=== Begin Enclosure ===

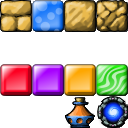
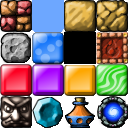
renderizado y eventos de raton
He cambiado el renderizado que habia copiado, por uno mio.
He añadido los eventos de raton y va funcionando poco a poco

diff --git a/Gem/constantes.hpp b/Gem/constantes.hpp
@@ -5,13 +5,13 @@ DATA:	Tambien trataremos de tener aqui los datos a leer, como por ejemplo todos 
 		y sus datos.
 */
 
-static const int MAXGLOBAL = 32;
+static const int MAXGLOBAL = 16;
 static const int TAMPIXEL = 32;
 static const int MAXMATERIALES = 16; //Se utiliza para la creacion del array con todos los elementos
-static const int MAXHEIGHT = MAXGLOBAL;
-static const int MAXWIDTH = MAXGLOBAL;
-static const int WINDOWWIDTH = MAXHEIGHT * TAMPIXEL;
-static const int WINDOWHEIGHT = MAXWIDTH * TAMPIXEL;
+static const int MAXHEIGHT = 16;
+static const int MAXWIDTH = 32;
+static const int WINDOWWIDTH = MAXWIDTH * TAMPIXEL;
+static const int WINDOWHEIGHT =MAXHEIGHT * TAMPIXEL;
 
 //Este porcentaje indica la cantidad de "cielo" inicial que habria por cada mapa
 static const float PORHEIGHT = 0.8f; 
@@ -25,6 +25,7 @@ struct tMat
 	int id;
 	std::string corto;
 	std::string largo;
+	int posT[2];	
 };
 
 tMat elementos[MAXMATERIALES];
@@ -34,58 +35,103 @@ void load()
 	elementos[0].id=0;
 	elementos[0].corto = "#";
 	elementos[0].largo = "Muro";
+	elementos[0].posT[0]=0;
+	elementos[0].posT[1]=0;
 	elementos[1].id=1;
 	elementos[1].corto = "A";
 	elementos[1].largo = "Air";
+	elementos[1].posT[0]=1;
+	elementos[1].posT[1]=0;
 	elementos[2].id=2;
 	elementos[2].corto = "S";
 	elementos[2].largo = "Sand";
+	elementos[2].posT[0]=2;
+	elementos[2].posT[1]=0;
 	elementos[3].id=3;
 	elementos[3].corto = "M";
 	elementos[3].largo = "Mud";
+	elementos[3].posT[0]=3;
+	elementos[3].posT[1]=0;
 	//---------------------------//
 	elementos[4].id=4;
 	elementos[4].corto = "I";
 	elementos[4].largo = "Iron";
+	elementos[4].posT[0]=0;
+	elementos[4].posT[1]=1;
 	elementos[5].id=5;
 	elementos[5].corto = "G";
 	elementos[5].largo = "Gold";
+	elementos[5].posT[0]=1;
+	elementos[5].posT[1]=1;
 	elementos[6].id=6;
 	elementos[6].corto = "I";
 	elementos[6].largo = "Iron";
+	elementos[6].posT[0]=2;
+	elementos[6].posT[1]=1;
 	elementos[7].id=7;
 	elementos[7].corto = "G";
 	elementos[7].largo = "Gold";
+	elementos[7].posT[0]=3;
+	elementos[7].posT[1]=1;
 	//---------------------------//
 	elementos[8].id=8;
 	elementos[8].corto = "R";
 	elementos[8].largo = "Ruby";
+	elementos[8].posT[0]=0;
+	elementos[8].posT[1]=2;
 	elementos[9].id=9;
 	elementos[9].corto = "M";
 	elementos[9].largo = "Amethist";
+	elementos[9].posT[0]=1;
+	elementos[9].posT[1]=2;
 	elementos[10].id=10;
 	elementos[10].corto = "G";
+	elementos[10].posT[0]=2;
+	elementos[10].posT[1]=2;
 	elementos[10].largo = "Gold";
 	elementos[11].id=11;
 	elementos[11].corto = "E";
 	elementos[11].largo = "Emerald";
+	elementos[11].posT[0]=3;
+	elementos[11].posT[1]=2;
 	//---------------------------//
 	elementos[12].id=12;
 	elementos[12].corto = "S";
 	elementos[12].largo = "Sand";
+	elementos[12].posT[0]=0;
+	elementos[12].posT[1]=3;
 	elementos[13].id=13;
 	elementos[13].corto = "M";
 	elementos[13].largo = "Mud";
+	elementos[13].posT[0]=1;
+	elementos[13].posT[1]=3;
 	elementos[14].id=14;
 	elementos[14].corto = "P";
 	elementos[14].largo = "Potion";
+	elementos[14].posT[0]=2;
+	elementos[14].posT[1]=3;
 	elementos[15].id=15;
 	elementos[15].corto = "E";
 	elementos[15].largo = "Exit";
+	elementos[15].posT[0]=3;
+	elementos[15].posT[1]=3;
 }
 
 //Devuelve la cadena de texto de un solo caracter en string, en principio esto lo utilizaremos como DEBUG en la consola
 std::string getShort(int n)
 {
 	return elementos[n].corto;
+}
+
+//Devuelve la posicion x dentro del fichero de texturas
+int postx(int n)
+{
+	int temp = elementos[n].posT[0];
+	return temp;
+}
+
+//Devuelve la posicion y dentro del fichero de texturas
+int posty(int n)
+{
+	return elementos[n].posT[1];
 }

diff --git a/Gem/gameScreen.hpp b/Gem/gameScreen.hpp
@@ -1,42 +1,33 @@
-#include "tilemap.hpp"
 
 int gameWindow()
 {
     // create the window
     sf::RenderWindow window(sf::VideoMode(WINDOWWIDTH, WINDOWHEIGHT), "Tilemap");
 
-	Map* mapa = new Map();
+	Map* mapa1 = new Map();
+	Map* mapaActual=mapa1;
 
-    // define the level with an array of tile indices
-    int level[MAXHEIGHT*MAXWIDTH];
+	int level1[MAXWIDTH][MAXHEIGHT];
+
 	int contador = 0;
-	for (int j=0; j<MAXWIDTH; j++)
+	for (int j=0; j<MAXHEIGHT; j++)
 	{
-		for (int i=0; i<MAXHEIGHT; i++)
+		for (int i=0; i<MAXWIDTH; i++)
 		{
-			level[contador]=mapa->getCeldaID(i,j);
-			contador++;
-			if (j > 5)
+			
+			level1[i][j] = mapaActual->getCeldaID(i,j);
+			if (j > 14)
 				std::cout<<std::endl;
 		}
 	}
-	/*=
-    {
-        0, 0, 0, 0, 0, 0, 1, 1, 1, 1, 1, 1, 1, 1, 1, 1,
-        0, 1, 1, 1, 1, 1, 1, 0, 0, 0, 0, 2, 0, 0, 0, 0,
-        1, 1, 0, 0, 0, 0, 0, 0, 3, 3, 3, 3, 3, 3, 3, 3,
-        0, 1, 0, 0, 2, 0, 3, 3, 3, 0, 1, 1, 1, 0, 0, 0,
-        0, 1, 1, 0, 4, 3, 3, 0, 0, 0, 1, 1, 1, 2, 0, 0,
-        0, 0, 1, 6, 3, 0, 2, 2, 0, 0, 1, 1, 1, 12, 2, 0,
-        2, 0, 1, 0, 3, 0, 2, 2, 3, 0, 1, 1, 3, 3, 13, 1,
-        0, 0, 1, 0, 3, 2, 2, 2, 0, 6, 0, 0, 1, 8, 11, 15,
-    };*/
+	sf::Texture texture; 
+    sf::Sprite tiles; 
 
-    // create the tilemap from the level definition
-    TileMap map;
-    if (!map.load("items.png", sf::Vector2u(32, 32), level, MAXHEIGHT, MAXWIDTH))
-        return -1;
-
+	if(!texture.loadFromFile("items.png"))
+        std::cout << "could not locate the specified file" << std::endl; 
+	else
+        tiles.setTexture(texture);
+ 
     // run the main loop
     while (window.isOpen())
     {
@@ -45,12 +36,44 @@ int gameWindow()
         while (window.pollEvent(event))
         {
             if(event.type == sf::Event::Closed)
-                window.close();
+                window.close();	
         }
-
+		if(sf::Mouse::isButtonPressed(sf::Mouse::Left))
+		{
+            int coordX = event.mouseButton.x;
+			int coordY = event.mouseButton.y;
+			//std::cout << coordX << std::endl;
+			for (int j=0; j<MAXHEIGHT; j++)
+			{
+				for (int i=0; i<MAXWIDTH; i++)
+				{	
+					if ( coordX > i*32 && coordX < (i+1)*32 && coordY > j*32 && coordY < (j+1)*32 )
+					{
+						//std::cout << "hay colision en " << "x: " << i <<" y: " << j << std::endl;
+						if (mapaActual->celdaVisible(i,j) && mapaActual->celdaPermitida(i,j))
+							mapaActual->setAire(i,j);
+						if (coordX > WINDOWWIDTH - 20)
+							mapaActual = new Map(0);
+					}
+				}			
+			}
+		}
         // draw the map
         window.clear(sf::Color::White);
-        window.draw(map);
+		//Voy a intentar crear mi propio renderer
+
+		//recorro todo el mapa1
+		for (int j=0; j<MAXHEIGHT; j++)
+		{
+			for (int i=0; i<MAXWIDTH; i++)
+			{				
+				tiles.setPosition(i*32,j*32);
+				tiles.setTextureRect(sf::IntRect(32*(mapaActual->getCeldaTexturePos(i,j)).x,32*(mapaActual->getCeldaTexturePos(i,j)).y, 32, 32));
+				if (mapaActual->celdaVisible(i,j))
+					window.draw(tiles);
+			}			
+		}
+
         window.display();
     }
 

diff --git a/Gem/celda.hpp b/Gem/celda.hpp
@@ -9,16 +9,26 @@ class Celda
 	public:		
 		int material;
 		bool visible;
+		int posTx;
+		int posTy;
 		Celda();
 		Celda(int n);
 		std::string getMaterial();
 		int getMaterialID();
+		int getMaterialTPx();
+		int getMaterialTPy();
+		void setAire();
+		
 };
 
 //Este es el constructor estandar, que construye cualquier tipo de material salvo los ESPECIALES
 Celda::Celda()
 {
-	int num = rand() % (MAXMATERIALES-ESPECIALESMAT) + ESPECIALESMAT;
+	int num = 0;
+	//while ((num = rand() % (MAXMATERIALES-ESPECIALESMAT) + ESPECIALESMAT) == 6)
+	num = rand() % (MAXMATERIALES-ESPECIALESMAT) + ESPECIALESMAT;
+	while (num == 6)
+		num = rand() % (MAXMATERIALES-ESPECIALESMAT) + ESPECIALESMAT;
 	material = num;
 	visible = true;
 }
@@ -38,4 +48,19 @@ std::string Celda::getMaterial()
 int Celda::getMaterialID()
 {
 	return material;
+}
+
+int Celda::getMaterialTPx()
+{
+	return postx(material);
+}
+
+int Celda::getMaterialTPy()
+{
+	return posty(material);
+}
+
+void Celda::setAire()
+{
+	this->material = 1;
 }

diff --git a/Gem/main.cpp b/Gem/main.cpp
@@ -6,4 +6,5 @@ int main()
 	load();
 	print_map();
 	gameWindow();
+	
 }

=== End Enclosure ===

What the exercise asks –
Starting at the first line of the records above, set down each line exactly through the one that holds "elementos[5].id=5;". Omit pictures.

Reply to the task –
renderizado y eventos de raton
He cambiado el renderizado que habia copiado, por uno mio.
He añadido los eventos de raton y va funcionando poco a poco

diff --git a/Gem/constantes.hpp b/Gem/constantes.hpp
@@ -5,13 +5,13 @@ DATA:	Tambien trataremos de tener aqui los datos a leer, como por ejemplo todos 
 		y sus datos.
 */
 
-static const int MAXGLOBAL = 32;
+static const int MAXGLOBAL = 16;
 static const int TAMPIXEL = 32;
 static const int MAXMATERIALES = 16; //Se utiliza para la creacion del array con todos los elementos
-static const int MAXHEIGHT = MAXGLOBAL;
-static const int MAXWIDTH = MAXGLOBAL;
-static const int WINDOWWIDTH = MAXHEIGHT * TAMPIXEL;
-static const int WINDOWHEIGHT = MAXWIDTH * TAMPIXEL;
+static const int MAXHEIGHT = 16;
+static const int MAXWIDTH = 32;
+static const int WINDOWWIDTH = MAXWIDTH * TAMPIXEL;
+static const int WINDOWHEIGHT =MAXHEIGHT * TAMPIXEL;
 
 //Este porcentaje indica la cantidad de "cielo" inicial que habria por cada mapa
 static const float PORHEIGHT = 0.8f; 
@@ -25,6 +25,7 @@ struct tMat
 	int id;
 	std::string corto;
 	std::string largo;
+	int posT[2];	
 };
 
 tMat elementos[MAXMATERIALES];
@@ -34,58 +35,103 @@ void load()
 	elementos[0].id=0;
 	elementos[0].corto = "#";
 	elementos[0].largo = "Muro";
+	elementos[0].posT[0]=0;
+	elementos[0].posT[1]=0;
 	elementos[1].id=1;
 	elementos[1].corto = "A";
 	elementos[1].largo = "Air";
+	elementos[1].posT[0]=1;
+	elementos[1].posT[1]=0;
 	elementos[2].id=2;
 	elementos[2].corto = "S";
 	elementos[2].largo = "Sand";
+	elementos[2].posT[0]=2;
+	elementos[2].posT[1]=0;
 	elementos[3].id=3;
 	elementos[3].corto = "M";
 	elementos[3].largo = "Mud";
+	elementos[3].posT[0]=3;
+	elementos[3].posT[1]=0;
 	//---------------------------//
 	elementos[4].id=4;
 	elementos[4].corto = "I";
 	elementos[4].largo = "Iron";
+	elementos[4].posT[0]=0;
+	elementos[4].posT[1]=1;
 	elementos[5].id=5;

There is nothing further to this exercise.